Items from a data source:
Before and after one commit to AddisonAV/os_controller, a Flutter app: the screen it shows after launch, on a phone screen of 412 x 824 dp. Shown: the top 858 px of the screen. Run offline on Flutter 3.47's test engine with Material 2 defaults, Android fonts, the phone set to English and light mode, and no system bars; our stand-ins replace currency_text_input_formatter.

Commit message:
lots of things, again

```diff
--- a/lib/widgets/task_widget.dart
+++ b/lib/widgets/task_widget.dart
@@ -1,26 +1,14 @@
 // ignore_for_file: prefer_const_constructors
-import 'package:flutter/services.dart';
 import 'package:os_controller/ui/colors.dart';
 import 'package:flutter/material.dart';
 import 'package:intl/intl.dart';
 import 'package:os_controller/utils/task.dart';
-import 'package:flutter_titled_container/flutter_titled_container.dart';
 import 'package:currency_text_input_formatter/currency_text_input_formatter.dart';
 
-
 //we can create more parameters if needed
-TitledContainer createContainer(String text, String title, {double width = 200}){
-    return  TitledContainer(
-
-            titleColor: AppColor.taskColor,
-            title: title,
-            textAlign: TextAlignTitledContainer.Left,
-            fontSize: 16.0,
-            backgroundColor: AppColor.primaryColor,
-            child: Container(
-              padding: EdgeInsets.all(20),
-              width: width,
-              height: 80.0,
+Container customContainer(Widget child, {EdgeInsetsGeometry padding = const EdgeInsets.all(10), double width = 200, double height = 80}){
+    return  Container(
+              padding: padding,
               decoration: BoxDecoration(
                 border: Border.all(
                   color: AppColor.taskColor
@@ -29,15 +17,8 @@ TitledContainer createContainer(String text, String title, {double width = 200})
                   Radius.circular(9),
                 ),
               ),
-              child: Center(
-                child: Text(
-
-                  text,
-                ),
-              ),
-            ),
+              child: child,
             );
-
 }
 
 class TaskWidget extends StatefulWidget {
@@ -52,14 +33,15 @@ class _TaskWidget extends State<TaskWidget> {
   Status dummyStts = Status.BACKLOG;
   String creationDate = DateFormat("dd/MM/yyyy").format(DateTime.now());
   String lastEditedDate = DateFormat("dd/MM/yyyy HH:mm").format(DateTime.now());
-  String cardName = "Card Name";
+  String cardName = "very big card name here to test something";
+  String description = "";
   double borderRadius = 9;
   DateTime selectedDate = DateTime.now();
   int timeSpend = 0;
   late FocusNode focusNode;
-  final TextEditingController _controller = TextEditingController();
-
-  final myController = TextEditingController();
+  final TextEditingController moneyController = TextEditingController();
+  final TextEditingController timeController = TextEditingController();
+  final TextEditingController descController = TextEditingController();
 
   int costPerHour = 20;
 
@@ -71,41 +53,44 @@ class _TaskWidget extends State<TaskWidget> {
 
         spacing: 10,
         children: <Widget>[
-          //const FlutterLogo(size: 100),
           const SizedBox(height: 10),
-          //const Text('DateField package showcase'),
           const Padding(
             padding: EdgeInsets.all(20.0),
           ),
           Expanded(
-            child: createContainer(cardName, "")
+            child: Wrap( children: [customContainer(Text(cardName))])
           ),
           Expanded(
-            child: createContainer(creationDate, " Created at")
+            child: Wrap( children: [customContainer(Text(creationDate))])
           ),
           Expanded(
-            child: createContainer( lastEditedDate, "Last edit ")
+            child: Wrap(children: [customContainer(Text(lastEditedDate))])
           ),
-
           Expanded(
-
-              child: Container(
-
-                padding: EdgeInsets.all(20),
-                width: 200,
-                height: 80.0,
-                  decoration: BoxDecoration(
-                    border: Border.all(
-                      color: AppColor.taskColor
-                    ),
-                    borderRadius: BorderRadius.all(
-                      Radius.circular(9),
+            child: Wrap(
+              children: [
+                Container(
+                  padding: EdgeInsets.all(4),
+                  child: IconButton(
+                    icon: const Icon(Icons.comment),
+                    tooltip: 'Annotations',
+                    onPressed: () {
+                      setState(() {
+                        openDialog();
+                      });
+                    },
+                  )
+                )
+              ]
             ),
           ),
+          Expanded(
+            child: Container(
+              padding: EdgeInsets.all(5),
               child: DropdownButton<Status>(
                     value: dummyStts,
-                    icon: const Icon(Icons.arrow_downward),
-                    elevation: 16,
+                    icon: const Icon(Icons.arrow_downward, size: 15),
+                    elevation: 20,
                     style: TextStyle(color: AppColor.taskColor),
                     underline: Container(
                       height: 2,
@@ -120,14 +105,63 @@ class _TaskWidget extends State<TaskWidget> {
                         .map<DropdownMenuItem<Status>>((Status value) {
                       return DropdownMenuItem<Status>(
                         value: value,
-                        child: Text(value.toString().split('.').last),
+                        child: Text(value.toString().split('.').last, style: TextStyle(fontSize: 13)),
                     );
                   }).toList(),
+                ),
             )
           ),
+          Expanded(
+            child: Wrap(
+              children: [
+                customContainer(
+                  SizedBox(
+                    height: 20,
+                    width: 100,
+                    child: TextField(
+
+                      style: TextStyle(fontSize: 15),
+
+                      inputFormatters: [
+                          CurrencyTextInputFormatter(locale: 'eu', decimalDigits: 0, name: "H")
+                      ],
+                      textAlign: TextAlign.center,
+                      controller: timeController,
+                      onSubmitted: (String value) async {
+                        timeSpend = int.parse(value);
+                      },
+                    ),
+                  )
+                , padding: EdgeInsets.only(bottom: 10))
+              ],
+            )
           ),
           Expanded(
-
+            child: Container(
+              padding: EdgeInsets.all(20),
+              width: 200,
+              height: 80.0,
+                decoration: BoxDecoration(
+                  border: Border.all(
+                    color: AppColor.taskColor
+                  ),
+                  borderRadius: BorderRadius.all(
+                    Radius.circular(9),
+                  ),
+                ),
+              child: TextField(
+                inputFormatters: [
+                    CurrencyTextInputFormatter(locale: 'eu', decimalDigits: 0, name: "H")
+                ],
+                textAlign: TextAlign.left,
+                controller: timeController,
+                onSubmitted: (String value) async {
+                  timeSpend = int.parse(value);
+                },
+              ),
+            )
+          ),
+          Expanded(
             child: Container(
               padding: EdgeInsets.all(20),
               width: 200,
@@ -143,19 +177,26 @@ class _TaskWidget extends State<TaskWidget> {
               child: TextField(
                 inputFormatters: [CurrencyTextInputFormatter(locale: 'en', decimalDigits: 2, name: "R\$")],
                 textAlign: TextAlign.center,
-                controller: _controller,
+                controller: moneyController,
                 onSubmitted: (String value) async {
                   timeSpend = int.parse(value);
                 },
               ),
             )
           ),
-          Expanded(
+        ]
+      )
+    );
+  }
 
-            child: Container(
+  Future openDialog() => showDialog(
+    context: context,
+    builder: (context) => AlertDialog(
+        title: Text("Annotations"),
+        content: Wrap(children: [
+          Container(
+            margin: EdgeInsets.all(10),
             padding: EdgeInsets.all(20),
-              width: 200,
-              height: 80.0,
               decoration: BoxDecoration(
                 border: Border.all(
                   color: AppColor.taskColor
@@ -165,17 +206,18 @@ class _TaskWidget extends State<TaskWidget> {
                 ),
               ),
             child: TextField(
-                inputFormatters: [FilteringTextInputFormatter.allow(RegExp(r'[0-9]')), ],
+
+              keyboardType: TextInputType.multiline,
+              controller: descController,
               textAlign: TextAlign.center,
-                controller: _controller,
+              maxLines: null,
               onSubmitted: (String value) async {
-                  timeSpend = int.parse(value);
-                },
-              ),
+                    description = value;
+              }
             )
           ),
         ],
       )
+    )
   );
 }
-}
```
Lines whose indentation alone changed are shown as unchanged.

Task: Print the entries once more, character for character.

Response to the exercise:
Before and after one commit to AddisonAV/os_controller, a Flutter app: the screen it shows after launch, on a phone screen of 412 x 824 dp. Shown: the top 858 px of the screen. Run offline on Flutter 3.47's test engine with Material 2 defaults, Android fonts, the phone set to English and light mode, and no system bars; our stand-ins replace currency_text_input_formatter.

Commit message:
lots of things, again

```diff
--- a/lib/widgets/task_widget.dart
+++ b/lib/widgets/task_widget.dart
@@ -1,26 +1,14 @@
 // ignore_for_file: prefer_const_constructors
-import 'package:flutter/services.dart';
 import 'package:os_controller/ui/colors.dart';
 import 'package:flutter/material.dart';
 import 'package:intl/intl.dart';
 import 'package:os_controller/utils/task.dart';
-import 'package:flutter_titled_container/flutter_titled_container.dart';
 import 'package:currency_text_input_formatter/currency_text_input_formatter.dart';
 
-
 //we can create more parameters if needed
-TitledContainer createContainer(String text, String title, {double width = 200}){
-    return  TitledContainer(
-
-            titleColor: AppColor.taskColor,
-            title: title,
-            textAlign: TextAlignTitledContainer.Left,
-            fontSize: 16.0,
-            backgroundColor: AppColor.primaryColor,
-            child: Container(
-              padding: EdgeInsets.all(20),
-              width: width,
-              height: 80.0,
+Container customContainer(Widget child, {EdgeInsetsGeometry padding = const EdgeInsets.all(10), double width = 200, double height = 80}){
+    return  Container(
+              padding: padding,
               decoration: BoxDecoration(
                 border: Border.all(
                   color: AppColor.taskColor
@@ -29,15 +17,8 @@ TitledContainer createContainer(String text, String title, {double width = 200})
                   Radius.circular(9),
                 ),
               ),
-              child: Center(
-                child: Text(
-
-                  text,
-                ),
-              ),
-            ),
+              child: child,
             );
-
 }
 
 class TaskWidget extends StatefulWidget {
@@ -52,14 +33,15 @@ class _TaskWidget extends State<TaskWidget> {
   Status dummyStts = Status.BACKLOG;
   String creationDate = DateFormat("dd/MM/yyyy").format(DateTime.now());
   String lastEditedDate = DateFormat("dd/MM/yyyy HH:mm").format(DateTime.now());
-  String cardName = "Card Name";
+  String cardName = "very big card name here to test something";
+  String description = "";
   double borderRadius = 9;
   DateTime selectedDate = DateTime.now();
   int timeSpend = 0;
   late FocusNode focusNode;
-  final TextEditingController _controller = TextEditingController();
-
-  final myController = TextEditingController();
+  final TextEditingController moneyController = TextEditingController();
+  final TextEditingController timeController = TextEditingController();
+  final TextEditingController descController = TextEditingController();
 
   int costPerHour = 20;
 
@@ -71,41 +53,44 @@ class _TaskWidget extends State<TaskWidget> {
 
         spacing: 10,
         children: <Widget>[
-          //const FlutterLogo(size: 100),
           const SizedBox(height: 10),
-          //const Text('DateField package showcase'),
           const Padding(
             padding: EdgeInsets.all(20.0),
           ),
           Expanded(
-            child: createContainer(cardName, "")
+            child: Wrap( children: [customContainer(Text(cardName))])
           ),
           Expanded(
-            child: createContainer(creationDate, " Created at")
+            child: Wrap( children: [customContainer(Text(creationDate))])
           ),
           Expanded(
-            child: createContainer( lastEditedDate, "Last edit ")
+            child: Wrap(children: [customContainer(Text(lastEditedDate))])
           ),
-
           Expanded(
-
-              child: Container(
-
-                padding: EdgeInsets.all(20),
-                width: 200,
-                height: 80.0,
-                  decoration: BoxDecoration(
-                    border: Border.all(
-                      color: AppColor.taskColor
-                    ),
-                    borderRadius: BorderRadius.all(
-                      Radius.circular(9),
+            child: Wrap(
+              children: [
+                Container(
+                  padding: EdgeInsets.all(4),
+                  child: IconButton(
+                    icon: const Icon(Icons.comment),
+                    tooltip: 'Annotations',
+                    onPressed: () {
+                      setState(() {
+                        openDialog();
+                      });
+                    },
+                  )
+                )
+              ]
             ),
           ),
+          Expanded(
+            child: Container(
+              padding: EdgeInsets.all(5),
               child: DropdownButton<Status>(
                     value: dummyStts,
-                    icon: const Icon(Icons.arrow_downward),
-                    elevation: 16,
+                    icon: const Icon(Icons.arrow_downward, size: 15),
+                    elevation: 20,
                     style: TextStyle(color: AppColor.taskColor),
                     underline: Container(
                       height: 2,
@@ -120,14 +105,63 @@ class _TaskWidget extends State<TaskWidget> {
                         .map<DropdownMenuItem<Status>>((Status value) {
                       return DropdownMenuItem<Status>(
                         value: value,
-                        child: Text(value.toString().split('.').last),
+                        child: Text(value.toString().split('.').last, style: TextStyle(fontSize: 13)),
                     );
                   }).toList(),
+                ),
             )
           ),
+          Expanded(
+            child: Wrap(
+              children: [
+                customContainer(
+                  SizedBox(
+                    height: 20,
+                    width: 100,
+                    child: TextField(
+
+                      style: TextStyle(fontSize: 15),
+
+                      inputFormatters: [
+                          CurrencyTextInputFormatter(locale: 'eu', decimalDigits: 0, name: "H")
+                      ],
+                      textAlign: TextAlign.center,
+                      controller: timeController,
+                      onSubmitted: (String value) async {
+                        timeSpend = int.parse(value);
+                      },
+                    ),
+                  )
+                , padding: EdgeInsets.only(bottom: 10))
+              ],
+            )
           ),
           Expanded(
-
+            child: Container(
+              padding: EdgeInsets.all(20),
+              width: 200,
+              height: 80.0,
+                decoration: BoxDecoration(
+                  border: Border.all(
+                    color: AppColor.taskColor
+                  ),
+                  borderRadius: BorderRadius.all(
+                    Radius.circular(9),
+                  ),
+                ),
+              child: TextField(
+                inputFormatters: [
+                    CurrencyTextInputFormatter(locale: 'eu', decimalDigits: 0, name: "H")
+                ],
+                textAlign: TextAlign.left,
+                controller: timeController,
+                onSubmitted: (String value) async {
+                  timeSpend = int.parse(value);
+                },
+              ),
+            )
+          ),
+          Expanded(
             child: Container(
               padding: EdgeInsets.all(20),
               width: 200,
@@ -143,19 +177,26 @@ class _TaskWidget extends State<TaskWidget> {
               child: TextField(
                 inputFormatters: [CurrencyTextInputFormatter(locale: 'en', decimalDigits: 2, name: "R\$")],
                 textAlign: TextAlign.center,
-                controller: _controller,
+                controller: moneyController,
                 onSubmitted: (String value) async {
                   timeSpend = int.parse(value);
                 },
               ),
             )
           ),
-          Expanded(
+        ]
+      )
+    );
+  }
 
-            child: Container(
+  Future openDialog() => showDialog(
+    context: context,
+    builder: (context) => AlertDialog(
+        title: Text("Annotations"),
+        content: Wrap(children: [
+          Container(
+            margin: EdgeInsets.all(10),
             padding: EdgeInsets.all(20),
-              width: 200,
-              height: 80.0,
               decoration: BoxDecoration(
                 border: Border.all(
                   color: AppColor.taskColor
@@ -165,17 +206,18 @@ class _TaskWidget extends State<TaskWidget> {
                 ),
               ),
             child: TextField(
-                inputFormatters: [FilteringTextInputFormatter.allow(RegExp(r'[0-9]')), ],
+
+              keyboardType: TextInputType.multiline,
+              controller: descController,
               textAlign: TextAlign.center,
-                controller: _controller,
+              maxLines: null,
               onSubmitted: (String value) async {
-                  timeSpend = int.parse(value);
-                },
-              ),
+                    description = value;
+              }
             )
           ),
         ],
       )
+    )
   );
 }
-}
```
Lines whose indentation alone changed are shown as unchanged.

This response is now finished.